As Elma muses about her diminished height, the idea that her beauty has been lost along with her youth, and her nostalgia for the days when her and Nathaniel were paving the road to Mars, the reader begins to understand the subtle ways that her husband’s illness has become a prison for her. It is a source of anxiety and depression that limits her future as much as it does his. Nathaniel on the other hand, has a perspective available only to those who have come to grips with their own mortality. While he resents the physical degradation of his body, he does not appear to fear death. Or the unknown — he was an astrophysicist who helped to put humankind on Mars, after all. Elma allows Nathaniel to dream of a future that is bright and hopeful, and he cannot stand the idea that his illness would also hold her back from achieving their shared dreams.
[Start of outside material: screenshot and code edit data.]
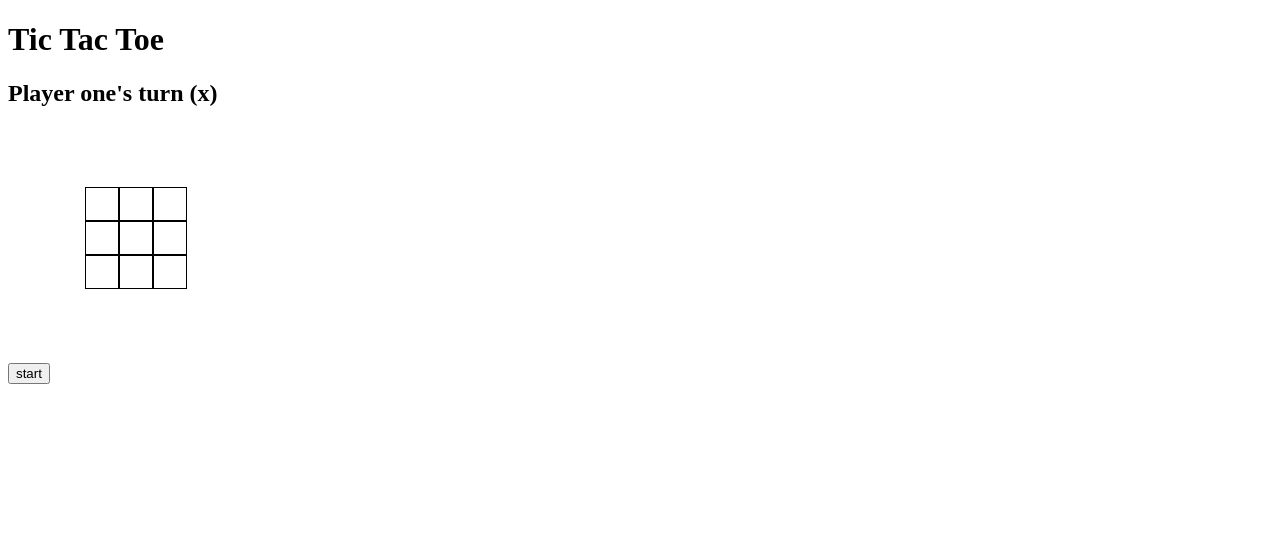
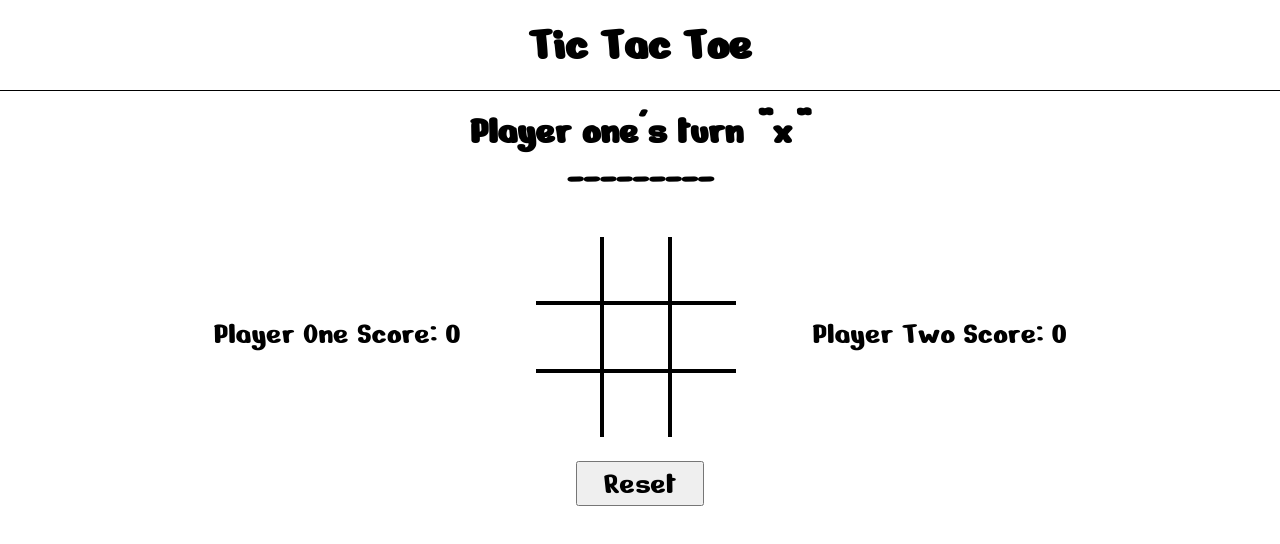
Before and after one commit to byfar94/tic-tac-toe, a plain HTML site: page index.html in a window 1280 px wide. Drawn offline with Linux system fonts and the light colour scheme.

Commit message:
UI update

```diff
--- a/index.html
+++ b/index.html
@@ -6,15 +6,24 @@
     <meta name="viewport" content="width=device-width, initial-scale=1.0">
     <title>Document</title>
     <link rel="stylesheet" href="style.css">
+    <link rel="preconnect" href="https://fonts.googleapis.com">
+    <link rel="preconnect" href="https://fonts.gstatic.com" crossorigin>
+    <link href="https://fonts.googleapis.com/css2?family=Nerko+One&display=swap" rel="stylesheet">
 </head>
 <body>
-    <h1>Tic Tac Toe</h1>
-    <h2 class="player-print"></h2>
-    <h2 class="winner-print"></h2>
-    <div class="gameboard">
-
-    </div>
-    <button class="btn start-btn">start</button>
+    <header>
+        <h1>Tic Tac Toe</h1>
+    </header>
+    <main>
+        <h2 class="player-print"></h2>
+        <h2 class="winner-print"></h2>
+        <section class="board-score-section">
+            <p class="p-score-one"></p>
+            <div class="gameboard"></div>
+            <p class="p-score-two"></p>
+        </section>
+        <button class="btn reset-btn">Reset</button>
+    </main>
 <script src="script.js"></script>
 </body>
 </html>
--- a/script.js
+++ b/script.js
@@ -1,7 +1,9 @@
 const board = document.querySelector(".gameboard");
 const playerPrint = document.querySelector(".player-print");
 const WinnerPrint = document.querySelector(".winner-print");
-const startBtn = document.querySelector('.start-btn');
+const resetBtn = document.querySelector('.reset-btn');
+const ScoreOneText = document.querySelector(".p-score-one");
+const ScoreTwoText = document.querySelector(".p-score-two");
 
 gameSquareArray = [];
 
@@ -16,18 +18,23 @@ function createPlayer(name, score, final){
 }
 
 let playerOne = createPlayer("player1", 0, false);
-let PlayerTwo = createPlayer("player2", 0, false);
+let playerTwo = createPlayer("player2", 0, false);
 
-console.log(playerOne);
-console.log(PlayerTwo);
+function displayScore(){
+ScoreOneText.innerText = `Player One Score: ${playerOne.score}`;
+ScoreTwoText.innerText = `Player Two Score: ${playerTwo.score}`;
 
+}
+
+displayScore();
 
 //main player round function
 function PushRenderSquares(){
     //count of number of x's and o's on board based on object attribute "symbol"
     let xCount = arCount("x");
     let oCount = arCount("o");
-    playerPrint.innerText = "Player one's turn (x)";
+    playerPrint.innerText = `Player one's turn "x"`;
+    WinnerPrint.innerText = "---------";
     //create and render board/ push items to boardGameArray
     for(let i = 0; i < 9; i++){
         let divSquare = document.createElement("div");
@@ -46,7 +53,7 @@ function PushRenderSquares(){
        else if (gameSquareArray[i].symbol == "b"){
         divSquare.innerText = "";
        }
-       //Chaning array item attribute on eventListener
+       //Changing array item attribute on eventListener
 
         divSquare.addEventListener("click", function (){
 
@@ -55,14 +62,14 @@ function PushRenderSquares(){
             gameSquareArray.splice([i], 1, newX);
             board.innerHTML = "";
             PushRenderSquares();
-            playerPrint.innerText = "Player two's turn (o)";
+            playerPrint.innerText = `Player two's turn "o"`;
         }
         else if (gameSquareArray[i].symbol == "b" && xCount > oCount && arCount("b") != 0){
             let newO = createGameSquare("o", i, divSquare)
             gameSquareArray.splice([i], 1, newO);
             board.innerHTML = "";
             PushRenderSquares();
-            playerPrint.innerText = "Player one's turn (x)";
+            playerPrint.innerText = `Player one's turn "x"`;
         }
 
         findWinner();
@@ -86,16 +93,58 @@ function clearBoard(){
             PushRenderSquares();
 }
 
+
+//function to find the winner of each round and add points to the winning player
 function findWinner(){
-    if(gameSquareArray[0].symbol == "x" && gameSquareArray[1].symbol == "x" && gameSquareArray[2].symbol == "x"){
-        WinnerPrint.innerText = "Player 1 wins"
+    if(
+    // player "x"
+    //horizontal rows
+    (gameSquareArray[0].symbol == "x" && gameSquareArray[1].symbol == "x" && gameSquareArray[2].symbol == "x") ||
+    (gameSquareArray[3].symbol == "x" && gameSquareArray[4].symbol == "x" && gameSquareArray[5].symbol == "x") ||
+    (gameSquareArray[6].symbol == "x" && gameSquareArray[7].symbol == "x" && gameSquareArray[8].symbol == "x") ||
+    //vertical rows
+    (gameSquareArray[0].symbol == "x" && gameSquareArray[3].symbol == "x" && gameSquareArray[6].symbol == "x") ||
+    (gameSquareArray[1].symbol == "x" && gameSquareArray[4].symbol == "x" && gameSquareArray[7].symbol == "x") ||
+    (gameSquareArray[2].symbol == "x" && gameSquareArray[5].symbol == "x" && gameSquareArray[8].symbol == "x") ||
+    //diagonal
+    (gameSquareArray[0].symbol == "x" && gameSquareArray[4].symbol == "x" && gameSquareArray[8].symbol == "x") ||
+    (gameSquareArray[2].symbol == "x" && gameSquareArray[4].symbol == "x" && gameSquareArray[6].symbol == "x")
+    ){
         playerOne.score++;
         clearBoard();
-        console.log(playerOne.score);
+        WinnerPrint.innerText = "Player 1 wins"
+        displayScore();
+    }
+
+    else if(
+    // player "o"
+    //horizontal rows
+    (gameSquareArray[0].symbol == "o" && gameSquareArray[1].symbol == "o" && gameSquareArray[2].symbol == "o") ||
+    (gameSquareArray[3].symbol == "o" && gameSquareArray[4].symbol == "o" && gameSquareArray[5].symbol == "o") ||
+    (gameSquareArray[6].symbol == "o" && gameSquareArray[7].symbol == "o" && gameSquareArray[8].symbol == "o") ||
+    //vertical rows
+    (gameSquareArray[0].symbol == "o" && gameSquareArray[3].symbol == "o" && gameSquareArray[6].symbol == "o") ||
+    (gameSquareArray[1].symbol == "o" && gameSquareArray[4].symbol == "o" && gameSquareArray[7].symbol == "o") ||
+    (gameSquareArray[2].symbol == "o" && gameSquareArray[5].symbol == "o" && gameSquareArray[8].symbol == "o") ||
+    //diagonal
+    (gameSquareArray[0].symbol == "o" && gameSquareArray[4].symbol == "o" && gameSquareArray[8].symbol == "o") ||
+    (gameSquareArray[2].symbol == "o" && gameSquareArray[4].symbol == "o" && gameSquareArray[6].symbol == "o")
+    ){
+    playerTwo.score++;
+    clearBoard();
+    WinnerPrint.innerText = "Player 2 wins"
+    displayScore();
     }
 
 }
 
-console.log(arCount("b"));
+//reset button
 
-console.log(gameSquareArray);
+function resetGame(){
+    clearBoard();
+    playerOne.score = 0;
+    playerTwo.score = 0;
+    displayScore();
+}
+
+resetBtn.addEventListener("click", resetGame);
--- a/style.css
+++ b/style.css
@@ -1,15 +1,93 @@
+html, body{
+    margin: 0;
+    padding: 0;
+    font-family: 'Nerko One', cursive;
+}
+
+h1{
+    font-size: 3rem;
+    margin: 1rem;
+    padding: 0;
+}
+
+h2{
+    font-size: 2.5rem;
+    margin: 0;
+    padding: 0;
+}
+
+p{
+    font-size: 2rem;
+    margin: 0;
+    padding: 0;
+}
+
+header{
+    display: flex;
+    justify-content: center;
+    align-items: center;
+    border-bottom: 1px black solid;
+}
+
+.player-print{
+    margin-top: 1rem;
+}
+
+main{
+    display: flex;
+    flex-direction: column;
+    align-items: center;
+}
+
+.board-score-section{
+    display: flex;
+    justify-content: space-evenly;
+    align-items: center;
+}
+
 .gameboard{
     display: grid;
     grid-template-columns: repeat(3, 1fr);
     justify-content: center;
     align-items: center;
-    height: 6rem;
-    width: 6rem;
-    margin: 5rem;
+    height: 12rem;
+    width: 12rem;
+    margin: 2rem 5rem;
 }
 
 .square{
-    border: 1px black solid;
-    height: 2rem;
-    width: 2rem;
+    border: 2px black solid;
+    height: 4rem;
+    width: 4rem;
+    display: flex;
+    justify-content: center;
+    align-items: center;
+    font-size: 5rem;
 }
+
+.square:hover{
+    background-color: #D3D3D380;
+    cursor: pointer;
+}
+
+.square:nth-child(1),.square:nth-child(2),.square:nth-child(3) {
+    border-top: none;
+}
+
+.square:nth-child(1),.square:nth-child(4),.square:nth-child(7) {
+    border-left: none;
+}
+
+.square:nth-child(7),.square:nth-child(8),.square:nth-child(9) {
+    border-bottom: none;
+}
+
+.square:nth-child(3),.square:nth-child(6),.square:nth-child(9) {
+    border-right: none;
+}
+
+.btn{
+    font: inherit;
+    min-width: 10%;
+    font-size: 2rem;
+}
```
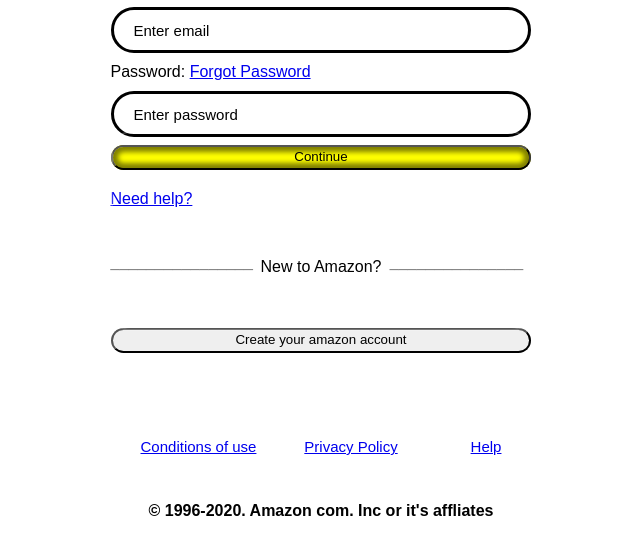
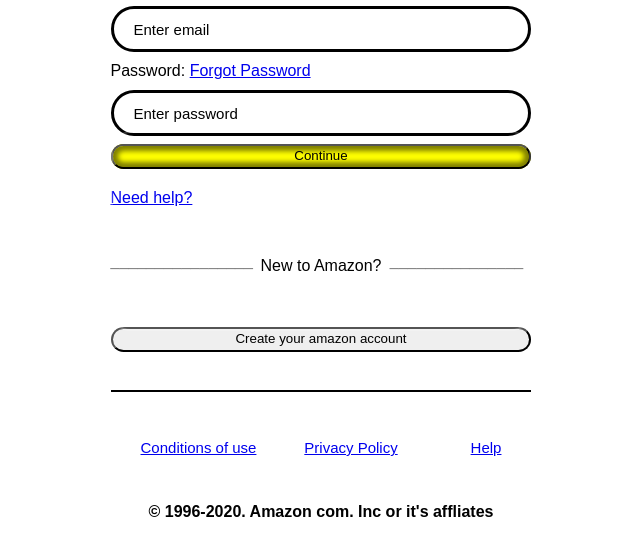
Before and after one commit to MachoNN/Amazon-sign-in, a plain HTML site: page index.html in a window 1280 px wide. Shown: the part 169-724 px from the top of the page, without its empty margins (319-959 px from the left). Drawn offline with Linux system fonts and the light colour scheme.

Commit message:
clean up amazon

```diff
--- a/index.html
+++ b/index.html
@@ -30,6 +30,9 @@
         <div class="button-2"><br>
             <button type="submit" class="button-2">Create your amazon account</button>
         </div>
+        <div class="line">
+        <hr width="100%" size="2" color="black">
+        </div>
         <div class="conditions-of-use">
             <a href="conditions-of-use"> Conditions of use</a>
         </div>
```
The lynchpin between them is the their new doctor, a young woman named Dorothy, who herself was inspired by Elma’s career as a female astronaut and martian colonist. Through Dorothy, both Elma and Nathaniel are able to perceive the thread that weaves through Elma’s past and future, and recognize that they are not two separate things to be regarded in a vacuum, but one continuous part of a person’s being. Dorothy, so passionate and caring, allows Elma to shed the demons that threaten to keep her on Mars and embrace the active future, and Nathaniel is given the grace of watching his wife soar again among the stars.
She’d come to Mars because of me. I could see that, clear as anything. Something I’d said or done back in 1952 had brought this girl out to the colony.Elma, “The Lady Astronaut of Mars”
“The Lady Astronaut of Mars” is a masterpiece of character, and a rich experience that begs to be read over and over again.
Kowal has the ability to imbue her stories with rich life, to tug on the reader’s empathetic heartstrings while still challenging them to consider the many themes that run like tendrils between the lines of the narrative. “The Lady Astronaut of Mars” is at once charming and heartbreaking, tragic and hopeful. The greatest stories are layered and nuanced, and Kowal continues to prove that she’s a master at painting life onto science fiction’s limitless canvas, and creating universes that beg to be explored — all within the tight limitations of short fiction. “The Lady Astronaut of Mars” is a masterpiece of character, and a rich experience that begs to be read over and over again.